Investors showed their approval by pushing up Disney's stock $2.50 a share in heavy trading on the New York Stock Exchange, where it ended the day at $59.


For Mr. Ovitz, 48, the decision to leave Creative Artists Agency seems like an inexplicable change of heart. Two months ago, his widely publicized negotiations with Edgar Bronfman Jr., president of MCA's owner, Seagram Co., ended abruptly, surrounded by speculation that Mr. Ovitz wanted more than $300 million to take the job and that he was uncertain about leaving the autonomy of his own company to work for Mr. Bronfman, who also is his personal friend.

Some associates speculated that Mr. Ovitz negotiated so aggressively in part because he really did not want to leave Creative Artists.

Yesterday, Mr. Ovitz explained his decision to join Disney this way: "It was time to do something different.
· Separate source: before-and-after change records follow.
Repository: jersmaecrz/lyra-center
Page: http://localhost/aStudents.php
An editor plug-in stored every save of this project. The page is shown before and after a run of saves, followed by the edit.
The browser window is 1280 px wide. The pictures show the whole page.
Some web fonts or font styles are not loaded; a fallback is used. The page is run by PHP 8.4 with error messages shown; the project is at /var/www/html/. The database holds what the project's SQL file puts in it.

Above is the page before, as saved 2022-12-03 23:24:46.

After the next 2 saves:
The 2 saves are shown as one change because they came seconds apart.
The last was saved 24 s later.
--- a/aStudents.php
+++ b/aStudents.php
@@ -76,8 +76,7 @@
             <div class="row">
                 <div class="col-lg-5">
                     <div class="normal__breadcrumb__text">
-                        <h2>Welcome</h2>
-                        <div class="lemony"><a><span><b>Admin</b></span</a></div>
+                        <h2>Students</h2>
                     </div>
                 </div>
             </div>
It was right for me. This opportunity was extraordinary. It was done quickly and cleanly."

Terms of Mr. Ovitz's employment contract with Disney were not disclosed.

Mr. Ovitz was known to have become restless as an agent and upset about the perception that he had badly fumbled the negotiations with Mr. Bronfman to lead MCA and its Universal Pictures studio, a job somewhat similar to the one he is now taking at Disney.

Mr. Ovitz's widely publicized negotiations with MCA had created turmoil at Creative Artists. And the atmosphere at the agency had become even more unstable after its second-ranking executive, Ron Meyer, left to become president of MCA in the wake of Mr. Ovitz's failed talks with Mr. Bronfman.


"The last two months have been very hard on him," an industry executive close to Mr. Ovitz said. "His standing went down in the community. He had fewer options in August than he had in June."

But Mr. Ovitz denied that there were any problems at Creative Artists. He said he viewed the Disney job as an extraordinary opportunity.

"I have known Michael for 25 years," Mr. Ovitz said. "I have watched this company and the people, and the asset base was too much not to go for it."

Many Wall Street analysts said yesterday that in Mr. Ovitz, Mr. Eisner was hiring one of the most talented people in Hollywood. "Eisner has finally solved the succession question," said Harold Vogel, who follows entertainment for Cowen & Co., an investment firm.

But some analysts wondered privately yesterday just how Mr. Ovitz would enjoy working for a close friend. Mr. Ovitz had a ready answer.

"I am working for Michael and the shareholders," he said in a telephone interview. "That is not different than working for my clients."


Mr. Ovitz will be nominated to the Disney board but he will not also serve as chief operating officer, an added role of many presidents of large corporations.

That position will go unfilled, but is effectively being carried out by Sanford M. Litvack, the chief of corporate operations. Mr. Litvack and Stephen F. Bollenbach, the chief financial officer, will continue to report directly to Mr. Eisner.

Mr. Ovitz will oversee the various operating divisions: Capital Cities/ABC, theme parks, entertainment, and consumer products will report to him.